            One way to achieve continuity between paragraphs is to use the last sentence of a paragraph as a transition to the next paragraph.  For example, the sentence “However, there is another form of respect” at the end of a paragraph would lead the reader to expect that another form of respect would be described in the following paragraph(s).  Another method is to use the first sentence of a paragraph to refer back to the previous paragraph, e.g., a paragraph discussing a study could be followed by a paragraph beginning with “Unlike the results of the Young and Tillman study, Barkley et al. found…,” linking the two paragraphs. 

The use of sentences to provide continuity can break up the monotony of relying entirely on transition words or phrases at the beginning of that next paragraph, which leads us to the next component of a well-written essay that flows.  A variety of sentence structures provides a smooth, engaging reading experience.  Alternate between simple, compound, complex, and compound complex sentences as well as active and passive voice.  You may have a grammatically correct compound complex sentence but having three of them in a row exhausts the reader.  Likewise, the same number of simple sentences, one after the other, gives the work an abrupt, choppy rhythm.

The simplest way to check your paper’s rhythm is to read it aloud.  Any problems will become apparent as you struggle for breath to complete an overly long sentence or notice a staccato cadence when several simple sentences are strung together.  Reading aloud will also help the writer notice if they have gotten into the habit of using the same words or phrases repeatedly.  Overuse of a simple phrase such as “due to,” bores the reader.  To enhance flow, use a variety of synonyms for common words or in phrases that you discover are echoed throughout the paper. Echoing as well as awkward paraphrasing are issues we encounter often in the Writing Center.

 Keep in mind that nothing interferes more with the flow of a paper than an author performing word choice acrobatics when paraphrasing.  This happens when the writer rearranges the order of a source’s words, usually creating noun strings, and/or uses obscure synonyms to avoid plagiarism.  A technique for effective paraphrasing involves reading the relevant passage of source material repeatedly until sure the data is understood.  The writer could then move the source out of sight and write in their own words the information as they understand it, citing the original source.

These are just a few methods for improving flow; see the listed references for more thorough explanations of flow and continuity and how to achieve them in your writing.

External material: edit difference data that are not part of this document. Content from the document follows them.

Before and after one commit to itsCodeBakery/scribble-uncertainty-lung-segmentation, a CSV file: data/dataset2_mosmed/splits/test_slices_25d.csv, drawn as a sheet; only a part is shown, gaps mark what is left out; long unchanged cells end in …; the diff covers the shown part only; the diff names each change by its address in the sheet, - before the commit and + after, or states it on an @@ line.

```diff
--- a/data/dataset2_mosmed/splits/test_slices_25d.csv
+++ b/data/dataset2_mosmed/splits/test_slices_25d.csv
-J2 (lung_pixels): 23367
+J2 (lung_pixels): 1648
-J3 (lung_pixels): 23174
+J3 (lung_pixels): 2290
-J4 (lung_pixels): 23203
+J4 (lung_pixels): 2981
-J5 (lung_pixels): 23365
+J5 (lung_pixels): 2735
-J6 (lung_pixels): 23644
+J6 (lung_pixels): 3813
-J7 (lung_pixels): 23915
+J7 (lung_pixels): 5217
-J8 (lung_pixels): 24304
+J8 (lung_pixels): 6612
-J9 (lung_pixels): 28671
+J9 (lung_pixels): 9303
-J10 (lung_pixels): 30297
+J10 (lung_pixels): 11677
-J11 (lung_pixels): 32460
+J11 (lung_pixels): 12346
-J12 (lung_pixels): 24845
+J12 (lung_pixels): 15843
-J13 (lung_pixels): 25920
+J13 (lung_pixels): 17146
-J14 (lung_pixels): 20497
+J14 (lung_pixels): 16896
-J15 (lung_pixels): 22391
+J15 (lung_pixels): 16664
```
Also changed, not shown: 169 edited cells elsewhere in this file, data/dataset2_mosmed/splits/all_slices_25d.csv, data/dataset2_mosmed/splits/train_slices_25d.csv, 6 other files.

American Psychological Association. (2020). Publication manual of the American Psychological

            Association: The official guide to APA style. (7th ed.).


Lowe, J. (2018, April 2). The four levels of flow in writing: What it means when writing flows.